Last week, we looked at Shaftesbury Abbey, once home to the relics of Edward, King and Martyr. This week we turn our attention to Corfe Castle, the original site of his murder, Destroyed by the Roundheads during the English Civil War in a misguided attempt at denormanisation, this year (2023) saw its ruins become the subject of the National Trust’s biggest ever conservation project, restoring loose and damaged stonework, and removing excess vegetation without destroying valuable wildlife habitats.
Species found in the castle and surrounding area include the Adonis Butterfly and the Grey Bush Cricket. Perhaps fittingly, its gothic ruins are also home to birds of prey and carrion eaters; ravens, red kites and peregrine falcons.As with the Tower of London, legend has it that if the ravens ever leave Corfe Castle, England will fall.

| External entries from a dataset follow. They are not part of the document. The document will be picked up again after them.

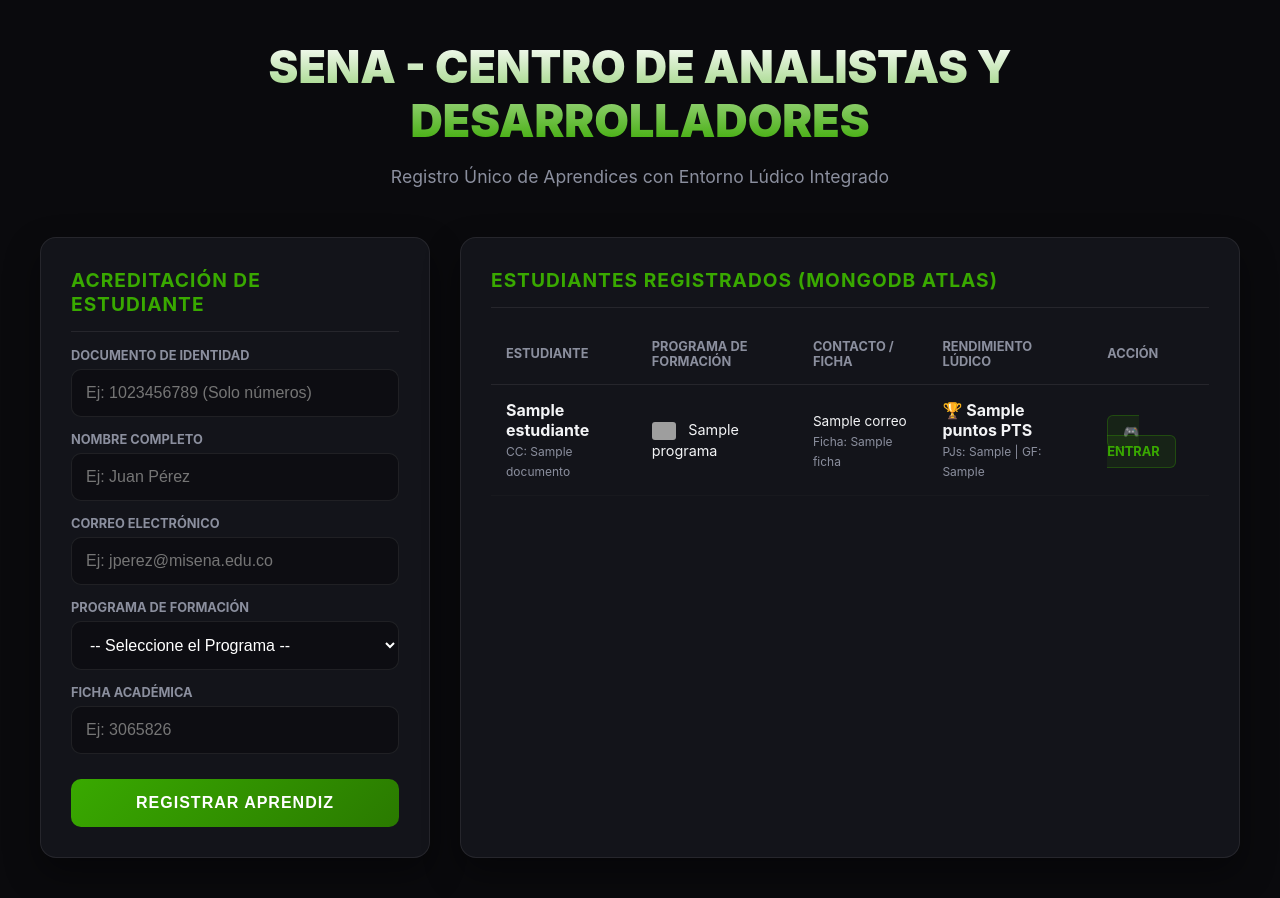
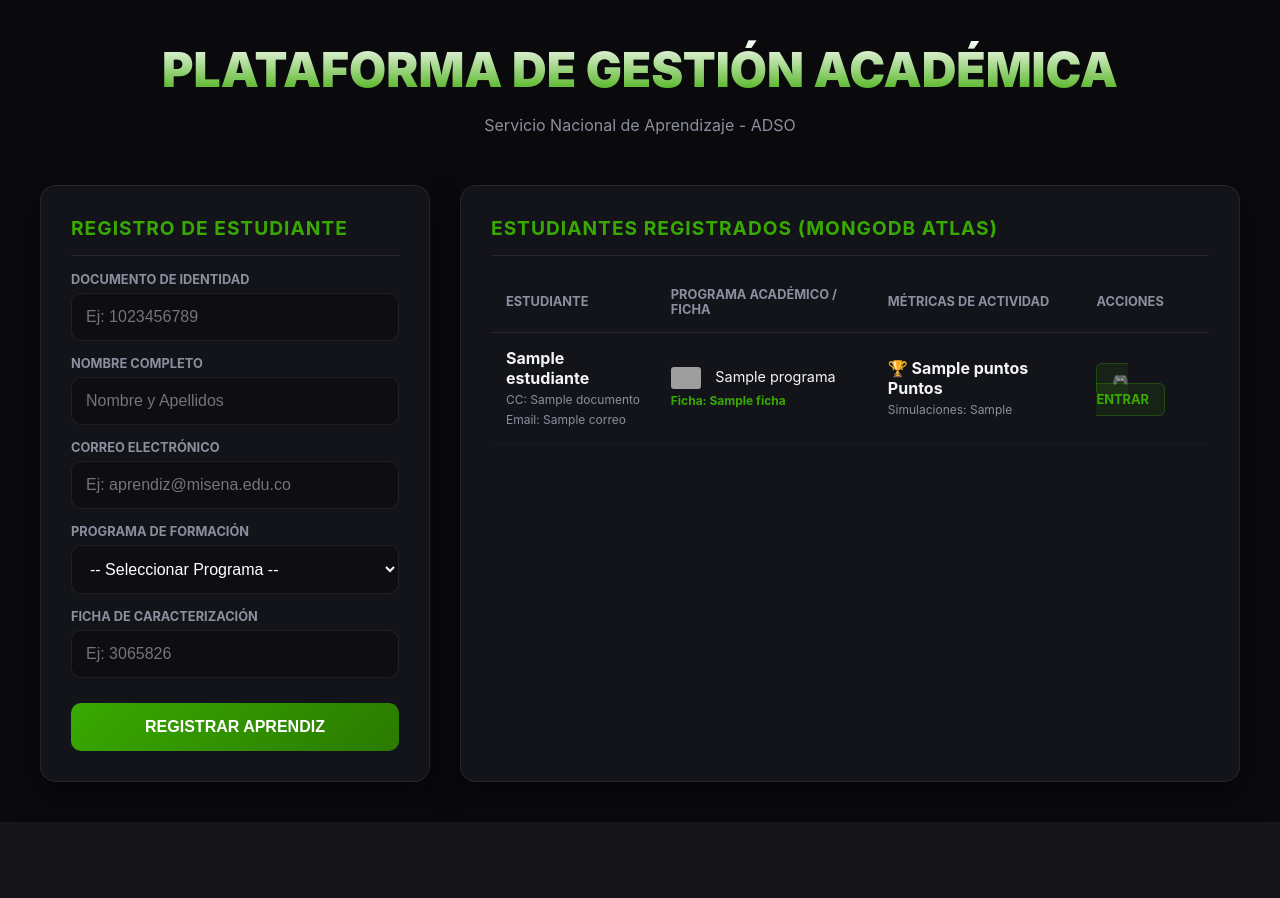
Before and after one commit to Brayanbii/june05, a Flask app: page / in a window 1280 px wide. After the commit the page ends 822 px from the top, so only its background shows below. Run offline with Flask 3, Linux system fonts and the light colour scheme; a database or web service that is not in the repository returns one stand-in record (values such as "Sample title"); grey boxes are pictures that could not be loaded.

Commit message:
Update index.html

```diff
--- a/templates/index.html
+++ b/templates/index.html
@@ -2,22 +2,22 @@
 <html lang="es">
 <head>
     <meta charset="UTF-8">
-    <title>SENA - Plataforma de Gestión de Estudiantes</title>
+    <title>SENA - Centro de Control de Aprendices</title>
     <style>
         :root { --bg-base: #0a0a0d; --bg-panel: #13141a; --sena-green: #39A900; --text-main: #f3f4f6; --text-muted: #8b8f9e; --border: rgba(255,255,255,0.08); }
         body { background-color: var(--bg-base); color: var(--text-main); font-family: -apple-system, BlinkMacSystemFont, "Segoe UI", Roboto, sans-serif; margin: 0; padding: 0; }
         .container { max-width: 1200px; margin: 0 auto; padding: 40px 20px; }
         header { text-align: center; margin-bottom: 50px; }
-        h1 { font-size: 2.8rem; font-weight: 900; text-transform: uppercase; margin: 0; background: linear-gradient(180deg, #fff, var(--sena-green)); -webkit-background-clip: text; -webkit-text-fill-color: transparent; }
+        h1 { font-size: 3rem; font-weight: 900; text-transform: uppercase; margin: 0; background: linear-gradient(180deg, #fff, var(--sena-green)); -webkit-background-clip: text; -webkit-text-fill-color: transparent; }
         .grid { display: grid; grid-template-columns: 1fr 2fr; gap: 30px; }
         @media(max-width: 900px) { .grid { grid-template-columns: 1fr; } }
         .panel { background: var(--bg-panel); border: 1px solid var(--border); border-radius: 16px; padding: 30px; box-shadow: 0 15px 35px rgba(0,0,0,0.4); }
         h2 { color: var(--sena-green); font-size: 1.2rem; text-transform: uppercase; margin-top: 0; border-bottom: 1px solid var(--border); padding-bottom: 15px; letter-spacing: 1px; }
         .form-group { margin-bottom: 15px; }
         label { display: block; font-size: 0.8rem; color: var(--text-muted); text-transform: uppercase; margin-bottom: 6px; font-weight: bold; }
-        input, select { width: 100%; padding: 14px; background: rgba(0,0,0,0.3); border: 1px solid var(--border); border-radius: 10px; color: #fff; font-size: 1rem; box-sizing: border-box; transition: 0.2s; }
-        input:focus, select:focus { border-color: var(--sena-green); outline: none; box-shadow: 0 0 8px rgba(57,169,0,0.4); }
-        .btn-submit { width: 100%; padding: 15px; background: linear-gradient(135deg, var(--sena-green), #2a7a00); color: #fff; font-weight: 800; font-size: 1rem; text-transform: uppercase; border: none; border-radius: 10px; cursor: pointer; margin-top: 10px; transition: 0.3s; letter-spacing: 1px; }
+        input, select { width: 100%; padding: 14px; background: rgba(0,0,0,0.3); border: 1px solid var(--border); border-radius: 10px; color: #fff; font-size: 1rem; box-sizing: border-box; }
+        input:focus, select:focus { border-color: var(--sena-green); outline: none; box-shadow: 0 0 8px rgba(57,169,0,0.3); }
+        .btn-submit { width: 100%; padding: 15px; background: linear-gradient(135deg, var(--sena-green), #2a7a00); color: #fff; font-weight: 800; font-size: 1rem; text-transform: uppercase; border: none; border-radius: 10px; cursor: pointer; margin-top: 10px; transition: 0.3s; }
         .btn-submit:hover { transform: translateY(-2px); box-shadow: 0 5px 15px rgba(57,169,0,0.4); }
         .alert { padding: 15px; border-radius: 10px; margin-bottom: 25px; font-weight: bold; text-align: center; border: 1px solid; }
         .alert-success { background: rgba(0,255,135,0.1); color: #00ff87; border-color: #00ff87; }
@@ -25,8 +25,8 @@
         table { width: 100%; border-collapse: collapse; }
         th { text-align: left; padding: 15px; color: var(--text-muted); font-size: 0.8rem; text-transform: uppercase; border-bottom: 1px solid var(--border); }
         td { padding: 15px; border-bottom: 1px solid rgba(255,255,255,0.02); vertical-align: middle; }
-        .flag-small { width: 24px; border-radius: 3px; vertical-align: middle; margin-right: 8px; }
-        .btn-play { background: rgba(57,169,0,0.1); color: #39A900; border: 1px solid rgba(57,169,0,0.3); padding: 8px 15px; border-radius: 6px; text-decoration: none; font-weight: bold; font-size: 0.8rem; text-transform: uppercase; transition: 0.2s; }
+        .flag-small { width: 30px; border-radius: 3px; vertical-align: middle; margin-right: 10px; }
+        .btn-play { background: rgba(57,169,0,0.1); color: #39A900; border: 1px solid rgba(57,169,0,0.3); padding: 8px 15px; border-radius: 6px; text-decoration: none; font-weight: bold; font-size: 0.8rem; text-transform: uppercase; }
         .btn-play:hover { background: var(--sena-green); color: #fff; }
     </style>
 </head>
@@ -34,8 +34,8 @@
 
 <div class="container">
     <header>
-        <h1>SENA - Centro de Analistas y Desarrolladores</h1>
-        <p style="color: var(--text-muted); font-size: 1.1rem;">Registro Único de Aprendices con Entorno Lúdico Integrado</p>
+        <h1>Plataforma de Gestión Académica</h1>
+        <p style="color: var(--text-muted);">Servicio Nacional de Aprendizaje - ADSO</p>
     </header>
 
     {% if mensaje %}
@@ -44,31 +44,31 @@
 
     <div class="grid">
         <div class="panel">
-            <h2>Acreditación de Estudiante</h2>
+            <h2>Registro de Estudiante</h2>
             <form method="POST" action="/">
                 <div class="form-group">
                     <label>Documento de Identidad</label>
-                    <input type="text" name="documento" required placeholder="Ej: 1023456789 (Solo números)">
+                    <input type="text" name="documento" required placeholder="Ej: 1023456789">
                 </div>
                 <div class="form-group">
                     <label>Nombre Completo</label>
-                    <input type="text" name="nombre" required placeholder="Ej: Juan Pérez">
+                    <input type="text" name="nombre" required placeholder="Nombre y Apellidos">
                 </div>
                 <div class="form-group">
                     <label>Correo Electrónico</label>
-                    <input type="email" name="correo" required placeholder="Ej: jperez@misena.edu.co">
+                    <input type="email" name="correo" required placeholder="Ej: aprendiz@misena.edu.co">
                 </div>
                 <div class="form-group">
                     <label>Programa de Formación</label>
                     <select name="programa" required>
-                        <option value="">-- Seleccione el Programa --</option>
+                        <option value="">-- Seleccionar Programa --</option>
                         {% for prog in programas %}
                             <option value="{{ prog.nombre }}">{{ prog.nombre }}</option>
                         {% endfor %}
                     </select>
                 </div>
                 <div class="form-group">
-                    <label>Ficha Académica</label>
+                    <label>Ficha de Caracterización</label>
                     <input type="text" name="ficha" required placeholder="Ej: 3065826">
                 </div>
                 <button type="submit" class="btn-submit">Registrar Aprendiz</button>
@@ -82,10 +82,9 @@
                     <thead>
                         <tr>
                             <th>Estudiante</th>
-                            <th>Programa de Formación</th>
-                            <th>Contacto / Ficha</th>
-                            <th>Rendimiento Lúdico</th>
-                            <th>Acción</th>
+                            <th>Programa Académico / Ficha</th>
+                            <th>Métricas de Actividad</th>
+                            <th>Acciones</th>
                         </tr>
                     </thead>
                     <tbody>
@@ -93,19 +92,17 @@
                             <tr>
                                 <td>
                                     <strong>{{ est.nombre }}</strong><br>
-                                    <span style="font-size:0.75rem; color:#8b8f9e;">CC: {{ est.documento }}</span>
+                                    <span style="font-size:0.75rem; color:var(--text-muted);">CC: {{ est.documento }}</span><br>
+                                    <span style="font-size:0.75rem; color:var(--text-muted);">Email: {{ est.correo }}</span>
                                 </td>
                                 <td>
                                     <img src="https://flagcdn.com/w40/{{ est.iso }}.png" class="flag-small" alt="icon">
-                                    <span style="font-size: 0.9rem;">{{ est.programa }}</span>
+                                    <span style="font-size: 0.9rem;">{{ est.programa }}</span><br>
+                                    <span style="font-size:0.75rem; color:var(--sena-green); font-weight: bold;">Ficha: {{ est.ficha }}</span>
                                 </td>
                                 <td>
-                                    <span style="font-size: 0.85rem; color: var(--text-main);">{{ est.correo }}</span><br>
-                                    <span style="font-size:0.75rem; color:var(--text-muted);">Ficha: {{ est.ficha }}</span>
-                                </td>
-                                <td>
-                                    <strong>🏆 {{ est.puntos }} PTS</strong><br>
-                                    <span style="font-size:0.75rem; color:var(--text-muted);">PJs: {{ est.partidos_jugados }} | GF: {{ est.goles_favor }}</span>
+                                    <strong>🏆 {{ est.puntos }} Puntos</strong><br>
+                                    <span style="font-size:0.75rem; color:var(--text-muted);">Simulaciones: {{ est.partidos_jugados }}</span>
                                 </td>
                                 <td><a href="/jugar/{{ est.documento }}" class="btn-play">🎮 Entrar</a></td>
                             </tr>
@@ -113,7 +110,7 @@
                     </tbody>
                 </table>
             {% else %}
-                <p style="color: var(--text-muted); text-align: center; padding: 20px;">Ningún estudiante registrado en la base de datos distribuida Atlas.</p>
+                <p style="color: var(--text-muted); text-align: center; padding: 20px;">No hay aprendices registrados en la base de datos de Atlas.</p>
             {% endif %}
         </div>
     </div>
```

Corfe Castle also gives its name to a nearby village and civil parish. Its railway station was a rather late casualty of the Beeching rail cuts, closing in 1972, but was reopened as part of the heritage Swanage Railway in the mid-1980s.
As well as the ruins themselves, Corfe Castle also has a tea room and bookshop, and is licenced for civil weddings. Opening hours are 10am to 6pm daily, with last entrance to the castle at 5.30pm.
The castle has a car park, and the satnav postcode is BH20 5DR. The nearest main line railway station is Wareham, and bus number 40 (Swanage to Poole) stops at the nearby Village Centre.